Itemized modification records:

************

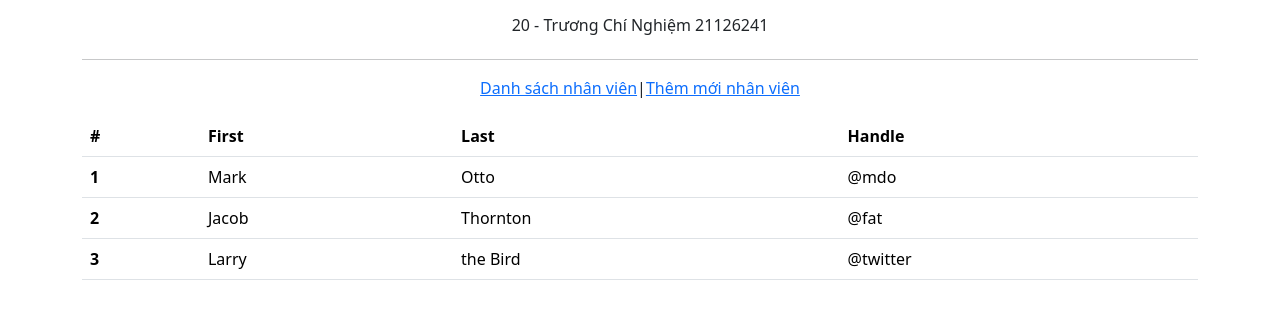
Repository: TruongChiNghiem1/wwwServlet
Page: http://localhost/20_TruongChiNghiem_21126241/views/ListNhanVien/index.jsp
The author's editor kept a copy of each file at every save. The page is drawn from the files as they stood at one save, then again after the next save.
The browser window is 1280 px wide. The pictures show the whole page.
The page is served by Tomcat 10. Other server files are loaded and not shown.

Above is the page before, as saved 2024-10-25 16:51:07.

### 20_TruongChiNghiem_21126241/src/main/webapp/views/ListNhanVien/index.jsp
<%@ page language="java" contentType="text/html; charset=UTF-8"
	pageEncoding="UTF-8"%>
<!DOCTYPE html>
<html>
<head>
<meta charset="UTF-8">
<title>Insert title here</title>
<link
	href="https://cdn.jsdelivr.net/npm/bootstrap@5.3.3/dist/css/bootstrap.min.css"
	rel="stylesheet"
	integrity="sha384-QWTKZyjpPEjISv5WaRU9OFeRpok6YctnYmDr5pNlyT2bRjXh0JMhjY6hW+ALEwIH"
	crossorigin="anonymous">
<script
	src="https://cdn.jsdelivr.net/npm/bootstrap@5.3.3/dist/js/bootstrap.bundle.min.js"
	integrity="sha384-YvpcrYf0tY3lHB60NNkmXc5s9fDVZLESaAA55NDzOxhy9GkcIdslK1eN7N6jIeHz"
	crossorigin="anonymous"></script>
</head>
<body>
	<div class="container">
		<div class="d-flex justify-content-center m-3">
			<h6>20 - Trương Chí Nghiệm 21126241</h6>
		</div>
		<hr>
		<div class="d-flex justify-content-center m-3">
			<a href="/20_TruongChiNghiem_21126241">Danh sách nhân viên</a>|
			<a href="/20_TruongChiNghiem_21126241/add-data">Thêm mới nhân viên</a>
		</div>
		<div>
			<table class="table">
				<thead>
					<tr>
						<th scope="col">#</th>
						<th scope="col">First</th>
						<th scope="col">Last</th>
						<th scope="col">Handle</th>
					</tr>
				</thead>
				<tbody>
					<tr>
						<th scope="row">1</th>
						<td>Mark</td>
						<td>Otto</td>
						<td>@mdo</td>
					</tr>
					<tr>
						<th scope="row">2</th>
						<td>Jacob</td>
						<td>Thornton</td>
						<td>@fat</td>
					</tr>
					<tr>
						<th scope="row">3</th>
						<td>Larry</td>
						<td>the Bird</td>
						<td>@twitter</td>
					</tr>
				</tbody>
			</table>
		</div>
	</div>
</body>
</html>

After the next save:
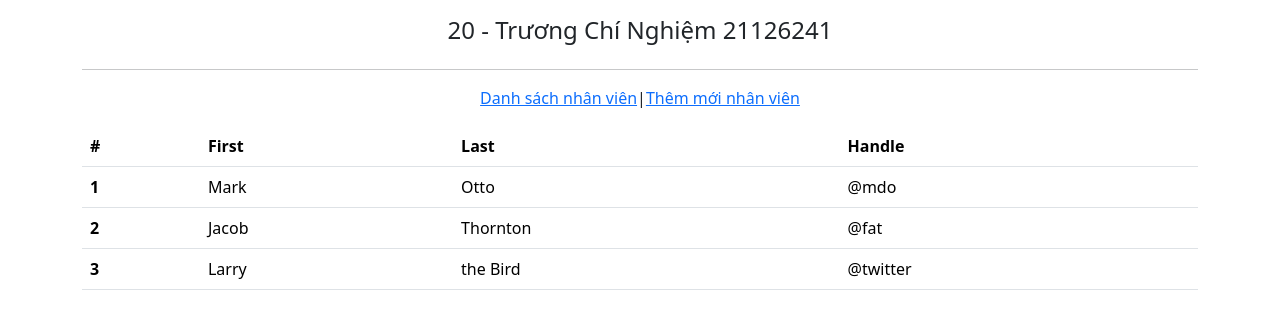
Saved 15 s later.
--- a/20_TruongChiNghiem_21126241/src/main/webapp/views/ListNhanVien/index.jsp
+++ b/20_TruongChiNghiem_21126241/src/main/webapp/views/ListNhanVien/index.jsp
@@ -18,7 +18,7 @@
 <body>
 	<div class="container">
 		<div class="d-flex justify-content-center m-3">
-			<h6>20 - Trương Chí Nghiệm 21126241</h6>
+			<h4>20 - Trương Chí Nghiệm 21126241</h4>
 		</div>
 		<hr>
 		<div class="d-flex justify-content-center m-3">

************

PROBLEM STATEMENT: The answer should contain nothing but the lines from the top of the data above through the line containing "The browser window", copied exactly, with no images.

OUTPUT BELOW:
Repository: TruongChiNghiem1/wwwServlet
Page: http://localhost/20_TruongChiNghiem_21126241/views/ListNhanVien/index.jsp
The author's editor kept a copy of each file at every save. The page is drawn from the files as they stood at one save, then again after the next save.
The browser window is 1280 px wide. The pictures show the whole page.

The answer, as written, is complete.